Images Rights
Paolo Cirio
September 14 - November 16, 2019

NOME is pleased to present a solo exhibition by Paolo Cirio. The exhibition Images Rights will include three new series of works that expand upon Cirio’s concept of Internet Photography, with a particular focus on the economic, legal, and semantic values of photos circulating online.

Cirio’s new works explore various modes of appropriation to address the political economy of images. Rather than authorship, these artworks problematize the ownership, liability, and social responsibility of the production and distribution of photos on the Internet. His artworks inquire into the need for regulations, fairness, and ethics in the economy of images, at a time when photos on the Internet drive negative social values, outrageous financial speculations, and monopolies of knowledge.

How we see images extends beyond the visual field. The images in Cirio’s works are constrained, performed, and bound by legal, financial, and linguistic devices that transform their value and meaning. Cirio’s new series Attention, Property, and Derivatives each examine, respectively: images as attention economy, images as capital, and images as finance.

The series Attention appropriated photos by influencers promoting controversial products without disclosing them as paid advertisements. The compositions make use of the original photographs and enlarged body parts, expressions, poses, and products.

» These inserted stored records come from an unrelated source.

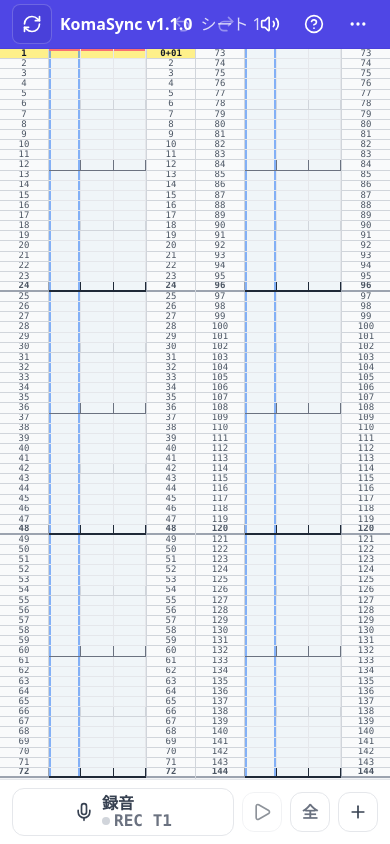
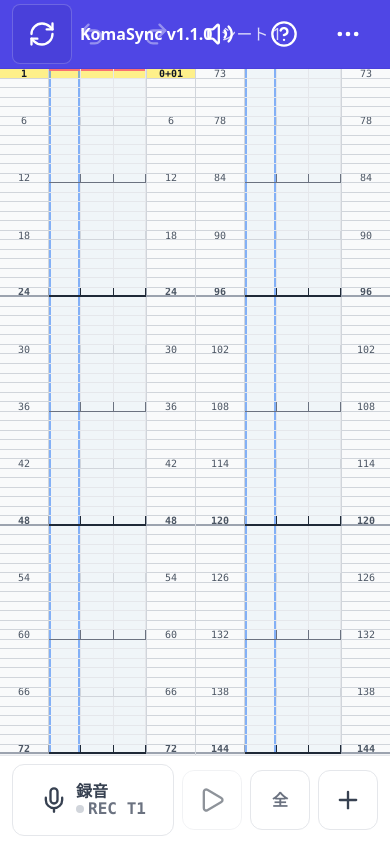
Before and after one commit to stechdrive/komasync, a React (Vite) app: page / in a window 390 px wide. Built offline with nearby package versions, Linux system fonts and the light colour scheme.

Commit message:
fix(ui): enlarge mobile control sizing

```diff
--- a/index.css
+++ b/index.css
@@ -20,15 +20,15 @@ body,
   --ui-sm: 0.75rem;
 }
 
-@media (pointer: coarse) {
+@media (pointer: coarse), (max-width: 640px) {
   :root {
-    --topbar-h: 3.75rem;
-    --control-size: 3.25rem;
-    --control-icon: 1.5rem;
-    --record-h: 4rem;
-    --control-wide: 21rem;
-    --ui-xs: 0.75rem;
-    --ui-sm: 0.8125rem;
+    --topbar-h: 4.25rem;
+    --control-size: 3.75rem;
+    --control-icon: 1.75rem;
+    --record-h: 4.5rem;
+    --control-wide: 23rem;
+    --ui-xs: 0.875rem;
+    --ui-sm: 1rem;
   }
 }
 
```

Property adopts the semantics of appropriation art through transforming images into compositions of colored shapes and texts, which merge with the prints of the original photos appropriated from Getty’s websites.

Derivatives is composed of hundreds of images and records of artworks appropriated from Sotheby’s auctions to turn them into further financial derivatives. The photos of the artworks sold for the highest price at the auctions are printed on canvas with their prices overlaying the images.


Installation shots gallery


Opening: 2019-09-13 18:00:00
Press Release
Unravelling the Image Web by Louise Wolthers